TASK STATEMENT: Locate the word "Histogram" in the data below, then copy every line that holds it.

%%

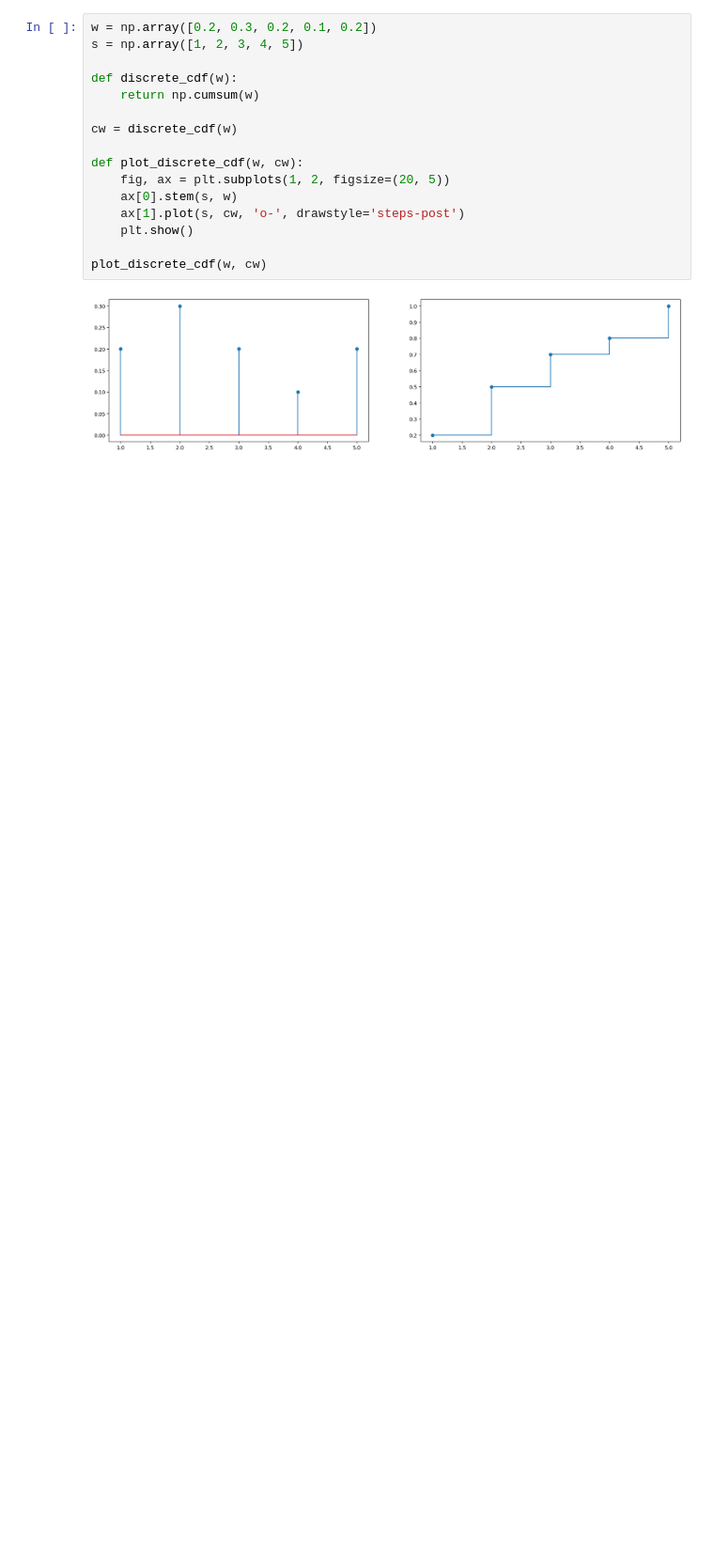
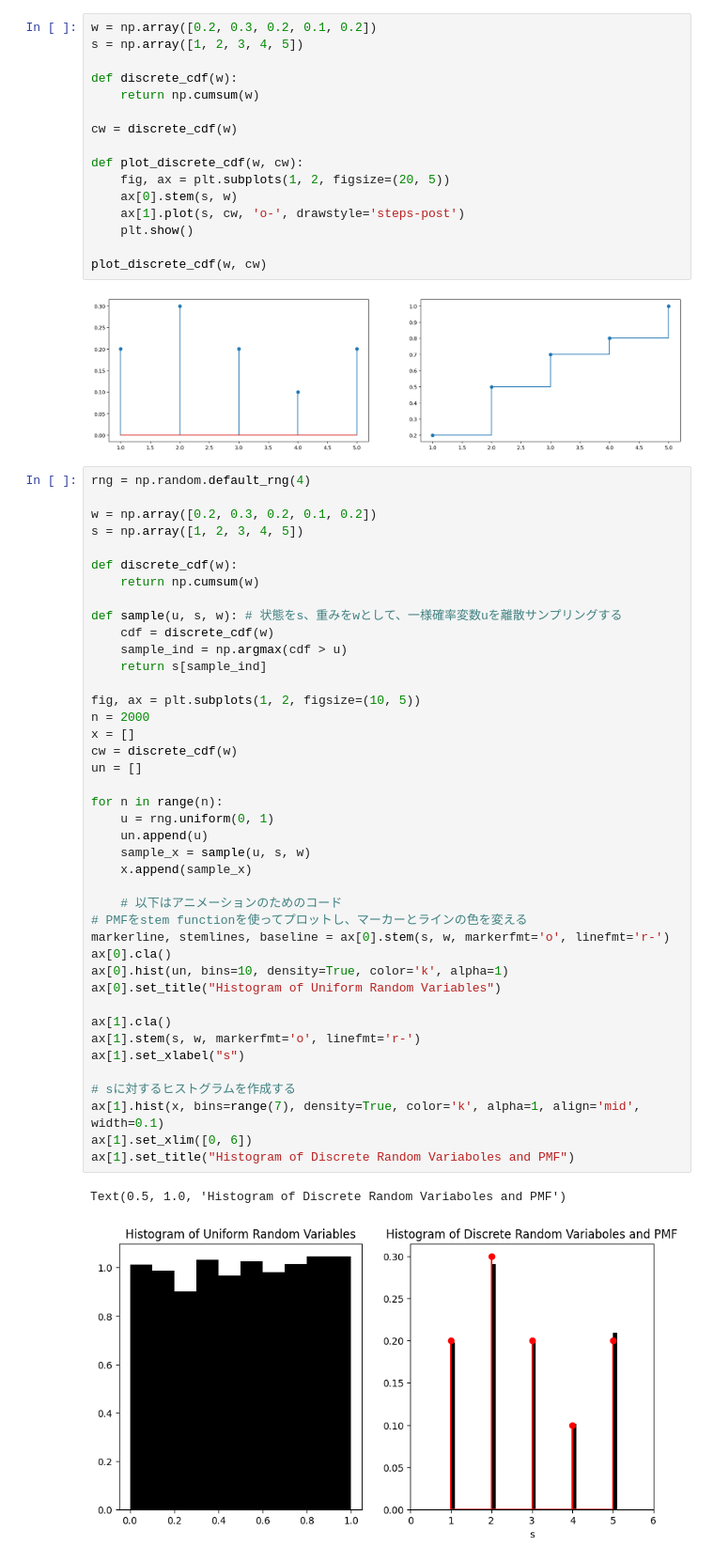
Before and after one commit to styuk/Time-Seriese, a Jupyter notebook: python/mcmc.ipynb, the cells around one changed output. Shown: that part at 94% size. Drawn from its saved outputs; the diff is of its cells as text; blank space fills up the shorter version.

```diff
--- a/python/mcmc.ipynb
+++ b/python/mcmc.ipynb
@@ -130,3 +130,47 @@ def plot_discrete_cdf(w, cw):
 plot_discrete_cdf(w, cw)
 # %% [output]
 [figure]
+# %%
+rng = np.random.default_rng(4)
+
+w = np.array([0.2, 0.3, 0.2, 0.1, 0.2])
+s = np.array([1, 2, 3, 4, 5])
+
+def discrete_cdf(w):
+    return np.cumsum(w)
+
+def sample(u, s, w): # 状態をs、重みをwとして、一様確率変数uを離散サンプリングする
+    cdf = discrete_cdf(w)
+    sample_ind = np.argmax(cdf > u)
+    return s[sample_ind]
+
+fig, ax = plt.subplots(1, 2, figsize=(10, 5))
+n = 2000
+x = []
+cw = discrete_cdf(w)
+un = []
+
+for n in range(n):
+    u = rng.uniform(0, 1)
+    un.append(u)
+    sample_x = sample(u, s, w)
+    x.append(sample_x)
+
+    # 以下はアニメーションのためのコード
+# PMFをstem functionを使ってプロットし、マーカーとラインの色を変える
+markerline, stemlines, baseline = ax[0].stem(s, w, markerfmt='o', linefmt='r-')
+ax[0].cla()
+ax[0].hist(un, bins=10, density=True, color='k', alpha=1)
+ax[0].set_title("Histogram of Uniform Random Variables")
+
+ax[1].cla()
+ax[1].stem(s, w, markerfmt='o', linefmt='r-')
+ax[1].set_xlabel("s")
+
+# sに対するヒストグラムを作成する
+ax[1].hist(x, bins=range(7), density=True, color='k', alpha=1, align='mid', width=0.1)
+ax[1].set_xlim([0, 6])
+ax[1].set_title("Histogram of Discrete Random Variaboles and PMF")
+# %% [output]
+Text(0.5, 1.0, 'Histogram of Discrete Random Variaboles and PMF')
+[figure, added]
```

%%

REPLY TO THE EXERCISE:
+ax[0].set_title("Histogram of Uniform Random Variables")
+ax[1].set_title("Histogram of Discrete Random Variaboles and PMF")
+Text(0.5, 1.0, 'Histogram of Discrete Random Variaboles and PMF')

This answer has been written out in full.